Task directions —
Would you reproduce each line below exactly, leaving every picture out?
'''
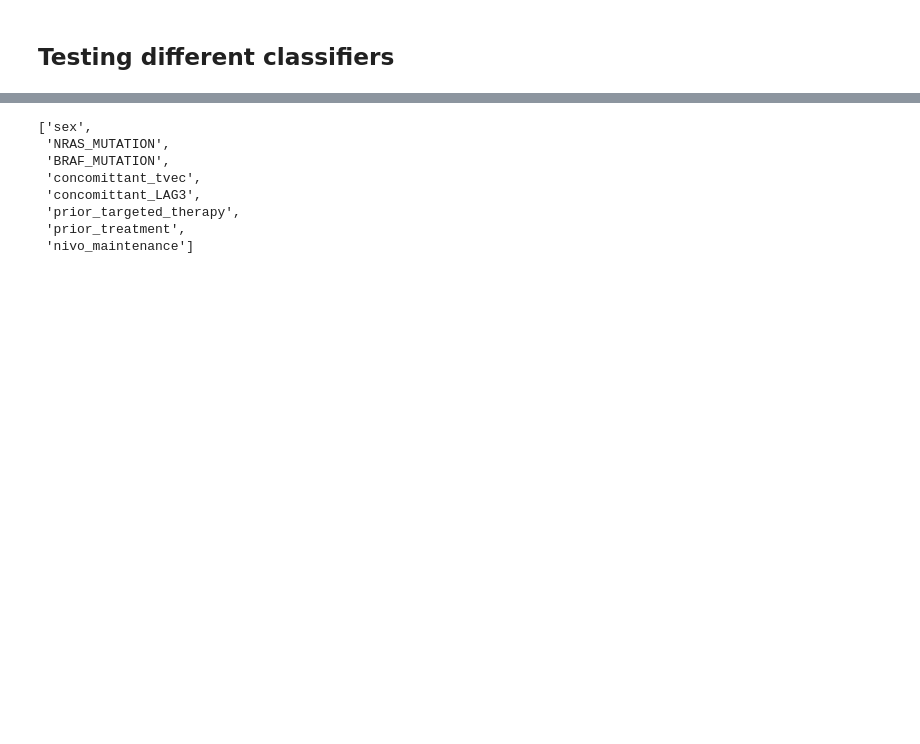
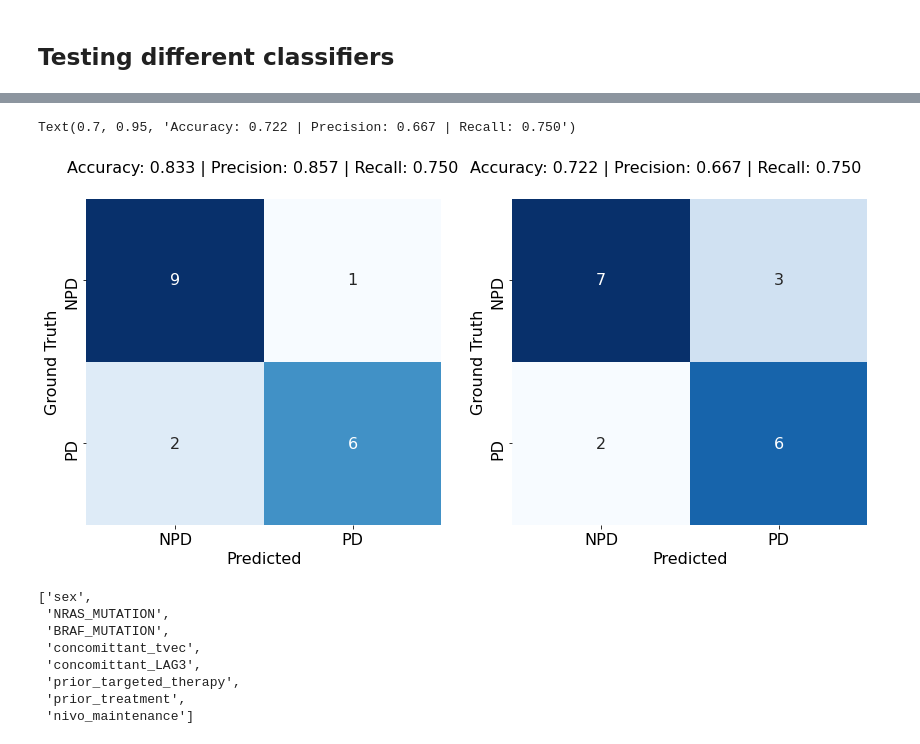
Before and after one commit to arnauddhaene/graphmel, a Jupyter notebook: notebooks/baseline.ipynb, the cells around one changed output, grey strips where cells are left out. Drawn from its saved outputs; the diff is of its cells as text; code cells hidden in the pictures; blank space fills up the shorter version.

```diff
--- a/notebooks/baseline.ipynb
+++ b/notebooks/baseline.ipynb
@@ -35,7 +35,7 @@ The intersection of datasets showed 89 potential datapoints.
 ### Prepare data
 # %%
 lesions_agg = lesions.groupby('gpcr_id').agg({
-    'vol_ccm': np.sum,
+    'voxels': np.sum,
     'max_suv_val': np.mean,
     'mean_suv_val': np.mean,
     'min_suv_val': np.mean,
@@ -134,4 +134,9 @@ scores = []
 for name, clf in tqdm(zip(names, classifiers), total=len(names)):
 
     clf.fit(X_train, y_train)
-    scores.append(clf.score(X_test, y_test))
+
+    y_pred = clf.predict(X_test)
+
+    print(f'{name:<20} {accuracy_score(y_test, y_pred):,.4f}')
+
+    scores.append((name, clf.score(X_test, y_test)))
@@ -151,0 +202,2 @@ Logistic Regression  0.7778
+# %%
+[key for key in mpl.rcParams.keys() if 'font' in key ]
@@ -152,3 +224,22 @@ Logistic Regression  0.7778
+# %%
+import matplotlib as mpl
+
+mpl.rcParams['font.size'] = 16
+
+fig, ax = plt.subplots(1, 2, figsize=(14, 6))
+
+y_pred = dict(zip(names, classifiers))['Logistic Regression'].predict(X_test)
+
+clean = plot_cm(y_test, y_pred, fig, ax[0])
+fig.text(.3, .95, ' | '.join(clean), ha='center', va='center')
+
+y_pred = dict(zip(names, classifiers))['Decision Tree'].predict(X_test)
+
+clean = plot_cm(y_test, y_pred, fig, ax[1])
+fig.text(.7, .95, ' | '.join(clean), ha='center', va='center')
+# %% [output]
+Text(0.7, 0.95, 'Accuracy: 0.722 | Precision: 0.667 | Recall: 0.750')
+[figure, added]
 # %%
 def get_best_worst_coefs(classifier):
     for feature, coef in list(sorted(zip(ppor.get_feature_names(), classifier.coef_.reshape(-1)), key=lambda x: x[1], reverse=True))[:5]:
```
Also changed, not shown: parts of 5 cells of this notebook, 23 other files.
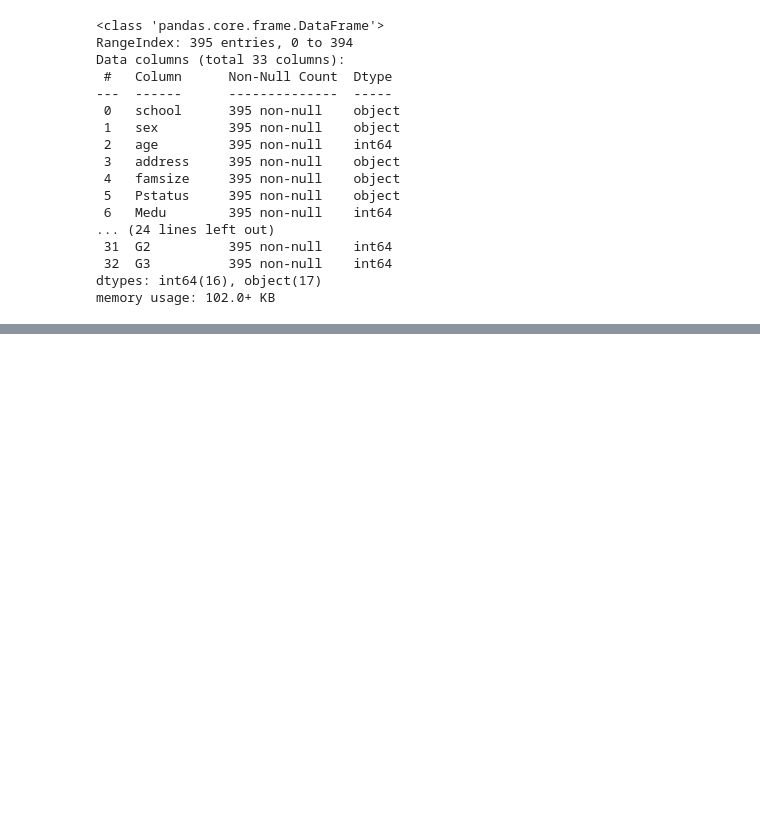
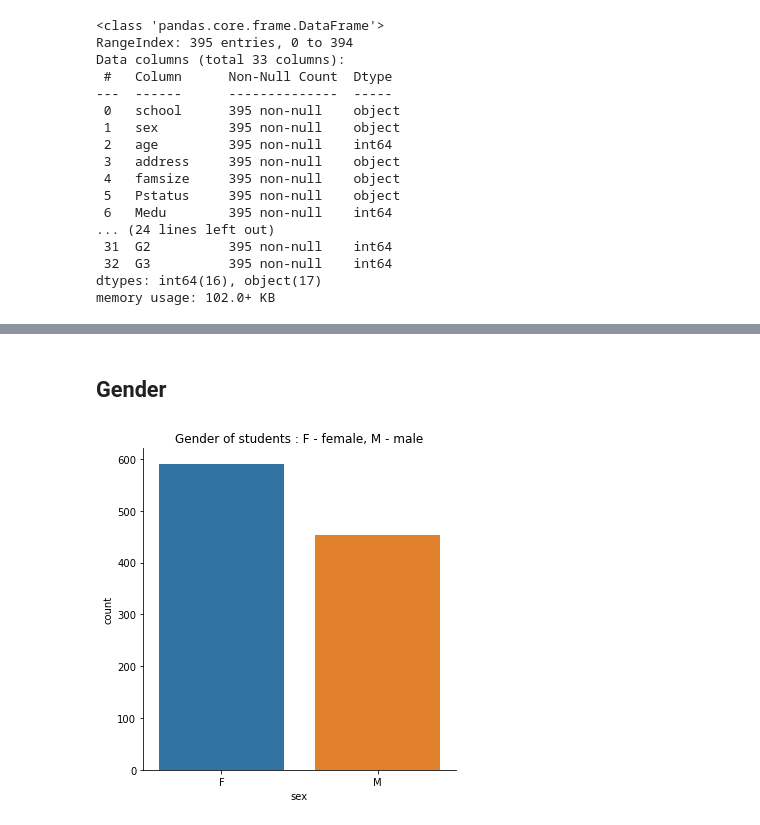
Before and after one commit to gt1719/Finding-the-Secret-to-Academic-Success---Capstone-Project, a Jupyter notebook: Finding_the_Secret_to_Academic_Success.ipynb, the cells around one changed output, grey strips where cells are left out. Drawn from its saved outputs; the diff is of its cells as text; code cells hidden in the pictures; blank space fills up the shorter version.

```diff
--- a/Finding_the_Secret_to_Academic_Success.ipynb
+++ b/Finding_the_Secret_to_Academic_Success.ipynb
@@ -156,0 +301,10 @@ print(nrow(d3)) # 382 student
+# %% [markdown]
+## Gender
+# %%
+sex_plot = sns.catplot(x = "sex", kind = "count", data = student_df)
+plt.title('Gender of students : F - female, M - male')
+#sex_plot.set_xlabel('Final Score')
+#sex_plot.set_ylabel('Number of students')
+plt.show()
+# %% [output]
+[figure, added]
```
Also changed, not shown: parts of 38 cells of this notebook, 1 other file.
'''
Response box —
Before and after one commit to arnauddhaene/graphmel, a Jupyter notebook: notebooks/baseline.ipynb, the cells around one changed output, grey strips where cells are left out. Drawn from its saved outputs; the diff is of its cells as text; code cells hidden in the pictures; blank space fills up the shorter version.

```diff
--- a/notebooks/baseline.ipynb
+++ b/notebooks/baseline.ipynb
@@ -35,7 +35,7 @@ The intersection of datasets showed 89 potential datapoints.
 ### Prepare data
 # %%
 lesions_agg = lesions.groupby('gpcr_id').agg({
-    'vol_ccm': np.sum,
+    'voxels': np.sum,
     'max_suv_val': np.mean,
     'mean_suv_val': np.mean,
     'min_suv_val': np.mean,
@@ -134,4 +134,9 @@ scores = []
 for name, clf in tqdm(zip(names, classifiers), total=len(names)):
 
     clf.fit(X_train, y_train)
-    scores.append(clf.score(X_test, y_test))
+
+    y_pred = clf.predict(X_test)
+
+    print(f'{name:<20} {accuracy_score(y_test, y_pred):,.4f}')
+
+    scores.append((name, clf.score(X_test, y_test)))
@@ -151,0 +202,2 @@ Logistic Regression  0.7778
+# %%
+[key for key in mpl.rcParams.keys() if 'font' in key ]
@@ -152,3 +224,22 @@ Logistic Regression  0.7778
+# %%
+import matplotlib as mpl
+
+mpl.rcParams['font.size'] = 16
+
+fig, ax = plt.subplots(1, 2, figsize=(14, 6))
+
+y_pred = dict(zip(names, classifiers))['Logistic Regression'].predict(X_test)
+
+clean = plot_cm(y_test, y_pred, fig, ax[0])
+fig.text(.3, .95, ' | '.join(clean), ha='center', va='center')
+
+y_pred = dict(zip(names, classifiers))['Decision Tree'].predict(X_test)
+
+clean = plot_cm(y_test, y_pred, fig, ax[1])
+fig.text(.7, .95, ' | '.join(clean), ha='center', va='center')
+# %% [output]
+Text(0.7, 0.95, 'Accuracy: 0.722 | Precision: 0.667 | Recall: 0.750')
+[figure, added]
 # %%
 def get_best_worst_coefs(classifier):
     for feature, coef in list(sorted(zip(ppor.get_feature_names(), classifier.coef_.reshape(-1)), key=lambda x: x[1], reverse=True))[:5]:
```
Also changed, not shown: parts of 5 cells of this notebook, 23 other files.
Before and after one commit to gt1719/Finding-the-Secret-to-Academic-Success---Capstone-Project, a Jupyter notebook: Finding_the_Secret_to_Academic_Success.ipynb, the cells around one changed output, grey strips where cells are left out. Drawn from its saved outputs; the diff is of its cells as text; code cells hidden in the pictures; blank space fills up the shorter version.

```diff
--- a/Finding_the_Secret_to_Academic_Success.ipynb
+++ b/Finding_the_Secret_to_Academic_Success.ipynb
@@ -156,0 +301,10 @@ print(nrow(d3)) # 382 student
+# %% [markdown]
+## Gender
+# %%
+sex_plot = sns.catplot(x = "sex", kind = "count", data = student_df)
+plt.title('Gender of students : F - female, M - male')
+#sex_plot.set_xlabel('Final Score')
+#sex_plot.set_ylabel('Number of students')
+plt.show()
+# %% [output]
+[figure, added]
```
Also changed, not shown: parts of 38 cells of this notebook, 1 other file.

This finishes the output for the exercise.